▸ **Task instructions**
Filter the data for "Sparta" and copy matching lines.

Content revision data:

☆ ☆ ☆ ☆ ☆ ☆ ☆

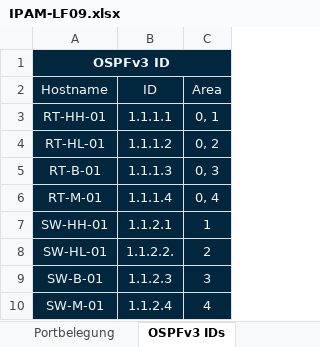
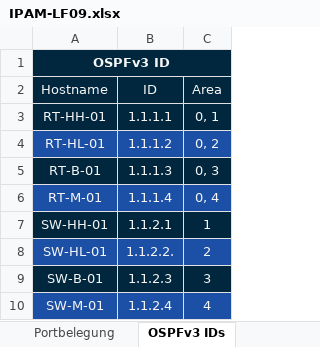
Before and after one commit to mvxsvchs/LF09, an Excel workbook: IPAM-LF09.xlsx, sheet OSPFv3 IDs, drawn as a sheet; values as stored, in another font and other column widths than the file's, no borders; the diff names each change by its address in the sheet, - before the commit and + after, or states it on an @@ line.

Commit message:
fixed color pattern OSPFv3

```diff
--- a/IPAM-LF09.xlsx (sheet OSPFv3 IDs)
+++ b/IPAM-LF09.xlsx (sheet OSPFv3 IDs)
-A4:C4 fill: #00273E
+A4:C4 fill: #1C50A6
-A6:C6 fill: #00273E
+A6:C6 fill: #1C50A6
-A8:C8 fill: #00273E
+A8:C8 fill: #1C50A6
-A10:C10 fill: #00273E
+A10:C10 fill: #1C50A6
```
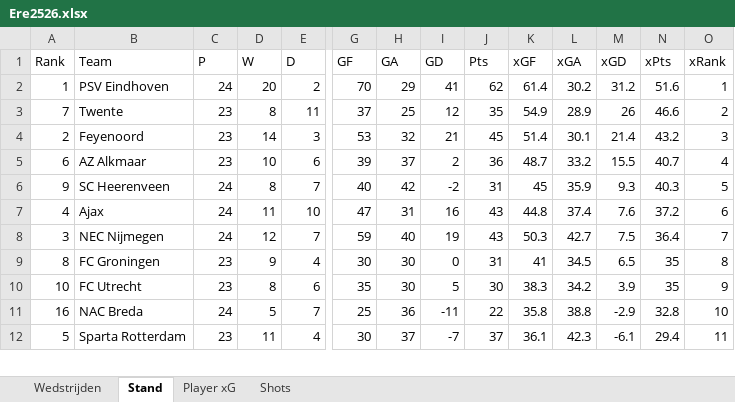
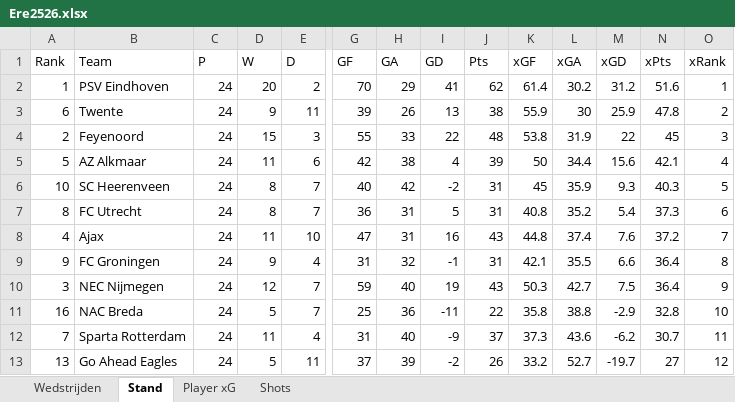
Before and after one commit to RobinKoetsier/plotrepo, an Excel workbook: data/Ere2526.xlsx, sheet Stand, drawn as a sheet; only a part is shown, gaps mark what is left out; values as stored, in another font and other column widths than the file's, no borders; removed rows and columns are numbered as before the commit, all else as after; rows hold the shown columns only; the diff covers the shown part only; the diff names each change by its address in the sheet, - before the commit and + after, or states it on an @@ line.

```diff
--- a/data/Ere2526.xlsx (sheet Stand)
+++ b/data/Ere2526.xlsx (sheet Stand)
-row 3: 7 | Twente | 23 | 8 | 11 | 37 | 25 | 12 | 35 | 54.9 | 28.9 | 26 | 46.6 | 2
+row 3: 6 | Twente | 24 | 9 | 11 | 39 | 26 | 13 | 38 | 55.9 | 30 | 25.9 | 47.8 | 2
-C4 (P): 23
+C4 (P): 24
-D4 (W): 14
+D4 (W): 15
-G4 (GF): 53
+G4 (GF): 55
-H4 (GA): 32
+H4 (GA): 33
-I4 (GD): 21
+I4 (GD): 22
-J4 (Pts): 45
+J4 (Pts): 48
-K4 (xGF): 51.4
+K4 (xGF): 53.8
-L4 (xGA): 30.1
+L4 (xGA): 31.9
-M4 (xGD): 21.4
+M4 (xGD): 22
-N4 (xPts): 43.2
+N4 (xPts): 45
-row 5: 6 | AZ Alkmaar | 23 | 10 | 6 | 39 | 37 | 2 | 36 | 48.7 | 33.2 | 15.5 | 40.7 | 4
+row 5: 5 | AZ Alkmaar | 24 | 11 | 6 | 42 | 38 | 4 | 39 | 50 | 34.4 | 15.6 | 42.1 | 4
-A6 (Rank): 9
+A6 (Rank): 10
+row 7: 8 | FC Utrecht | 24 | 8 | 7 | 36 | 31 | 5 | 31 | 40.8 | 35.2 | 5.4 | 37.3 | 6
-O8 (xRank): 6
+O8 (xRank): 7
+row 9: 9 | FC Groningen | 24 | 9 | 4 | 31 | 32 | -1 | 31 | 42.1 | 35.5 | 6.6 | 36.4 | 8
-O10 (xRank): 7
+O10 (xRank): 9
-row 9: 8 | FC Groningen | 23 | 9 | 4 | 30 | 30 | 0 | 31 | 41 | 34.5 | 6.5 | 35 | 8
-row 10: 10 | FC Utrecht | 23 | 8 | 6 | 35 | 30 | 5 | 30 | 38.3 | 34.2 | 3.9 | 35 | 9
-row 12: 5 | Sparta Rotterdam | 23 | 11 | 4 | 30 | 37 | -7 | 37 | 36.1 | 42.3 | -6.1 | 29.4 | 11
+row 12: 7 | Sparta Rotterdam | 24 | 11 | 4 | 31 | 40 | -9 | 37 | 37.3 | 43.6 | -6.2 | 30.7 | 11
+row 13: 13 | Go Ahead Eagles | 24 | 5 | 11 | 37 | 39 | -2 | 26 | 33.2 | 52.7 | -19.7 | 27 | 12
```
Also changed, not shown: 1 added row, 2 removed rows and 20 edited cells elsewhere in this sheet, sheet Shots, sheet Player xG, sheet Wedstrijden, data/EreCurrent.xlsx, 5 other files.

☆ ☆ ☆ ☆ ☆ ☆ ☆

▸ **Result**
-row 12: 5 | Sparta Rotterdam | 23 | 11 | 4 | 30 | 37 | -7 | 37 | 36.1 | 42.3 | -6.1 | 29.4 | 11
+row 12: 7 | Sparta Rotterdam | 24 | 11 | 4 | 31 | 40 | -9 | 37 | 37.3 | 43.6 | -6.2 | 30.7 | 11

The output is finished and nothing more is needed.